Exercise requirements — Check the material that follows and say how many lines include the string "repeating", giving the number alone.

Records for this task —
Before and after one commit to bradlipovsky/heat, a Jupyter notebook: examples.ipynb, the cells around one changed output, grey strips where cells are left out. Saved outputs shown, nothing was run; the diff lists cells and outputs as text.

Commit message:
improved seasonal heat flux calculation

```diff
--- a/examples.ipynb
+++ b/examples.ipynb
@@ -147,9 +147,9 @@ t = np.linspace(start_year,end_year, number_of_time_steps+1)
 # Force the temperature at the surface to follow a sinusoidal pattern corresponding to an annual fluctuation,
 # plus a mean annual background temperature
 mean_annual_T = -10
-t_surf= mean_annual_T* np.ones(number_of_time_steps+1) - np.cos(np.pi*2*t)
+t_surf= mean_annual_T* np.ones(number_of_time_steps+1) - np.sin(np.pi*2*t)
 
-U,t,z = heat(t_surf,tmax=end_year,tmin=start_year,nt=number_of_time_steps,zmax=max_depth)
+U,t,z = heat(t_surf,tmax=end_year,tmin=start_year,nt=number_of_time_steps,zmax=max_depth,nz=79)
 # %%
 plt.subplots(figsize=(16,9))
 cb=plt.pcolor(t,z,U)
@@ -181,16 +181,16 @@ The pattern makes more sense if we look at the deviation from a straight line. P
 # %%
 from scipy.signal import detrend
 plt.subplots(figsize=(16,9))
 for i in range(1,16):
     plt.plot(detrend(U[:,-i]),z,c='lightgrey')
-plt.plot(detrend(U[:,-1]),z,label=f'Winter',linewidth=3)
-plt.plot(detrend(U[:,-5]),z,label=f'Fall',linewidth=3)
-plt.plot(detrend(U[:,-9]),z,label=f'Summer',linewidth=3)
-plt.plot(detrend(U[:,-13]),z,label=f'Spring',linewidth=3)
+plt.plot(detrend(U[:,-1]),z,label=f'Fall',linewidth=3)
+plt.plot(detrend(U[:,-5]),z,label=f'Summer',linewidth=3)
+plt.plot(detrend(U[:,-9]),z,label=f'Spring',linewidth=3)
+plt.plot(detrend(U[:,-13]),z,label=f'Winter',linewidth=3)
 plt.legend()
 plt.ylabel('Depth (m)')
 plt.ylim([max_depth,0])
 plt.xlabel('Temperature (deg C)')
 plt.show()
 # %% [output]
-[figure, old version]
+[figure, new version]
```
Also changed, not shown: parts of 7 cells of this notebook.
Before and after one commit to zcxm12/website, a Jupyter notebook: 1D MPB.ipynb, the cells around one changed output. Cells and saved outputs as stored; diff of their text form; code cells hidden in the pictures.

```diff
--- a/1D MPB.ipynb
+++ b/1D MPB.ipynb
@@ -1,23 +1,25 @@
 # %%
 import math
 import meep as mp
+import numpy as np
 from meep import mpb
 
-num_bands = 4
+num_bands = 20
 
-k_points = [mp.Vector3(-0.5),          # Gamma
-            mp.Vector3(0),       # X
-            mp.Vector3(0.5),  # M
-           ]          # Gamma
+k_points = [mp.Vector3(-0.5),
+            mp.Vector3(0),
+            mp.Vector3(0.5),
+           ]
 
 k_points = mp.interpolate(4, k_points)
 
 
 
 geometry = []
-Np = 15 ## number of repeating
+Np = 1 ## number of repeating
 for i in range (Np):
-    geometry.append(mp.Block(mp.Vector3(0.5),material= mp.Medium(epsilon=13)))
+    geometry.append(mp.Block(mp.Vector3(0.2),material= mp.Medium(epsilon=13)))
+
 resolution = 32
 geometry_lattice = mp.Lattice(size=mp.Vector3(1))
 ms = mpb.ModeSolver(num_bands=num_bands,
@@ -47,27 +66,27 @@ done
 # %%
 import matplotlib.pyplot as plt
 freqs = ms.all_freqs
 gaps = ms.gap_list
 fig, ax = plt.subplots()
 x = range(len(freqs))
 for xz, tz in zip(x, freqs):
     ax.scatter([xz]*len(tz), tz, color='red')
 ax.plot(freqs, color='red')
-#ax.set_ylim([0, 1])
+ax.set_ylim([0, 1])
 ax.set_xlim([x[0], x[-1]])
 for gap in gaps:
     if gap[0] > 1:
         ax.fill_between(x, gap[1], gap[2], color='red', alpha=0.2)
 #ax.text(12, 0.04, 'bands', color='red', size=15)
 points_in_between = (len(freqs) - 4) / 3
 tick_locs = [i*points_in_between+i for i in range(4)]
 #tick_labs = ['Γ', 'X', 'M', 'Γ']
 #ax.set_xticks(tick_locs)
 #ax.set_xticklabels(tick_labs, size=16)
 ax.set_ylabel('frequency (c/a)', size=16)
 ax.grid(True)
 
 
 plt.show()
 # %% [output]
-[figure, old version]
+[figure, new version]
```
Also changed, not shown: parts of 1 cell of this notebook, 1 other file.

Exercise answer — 2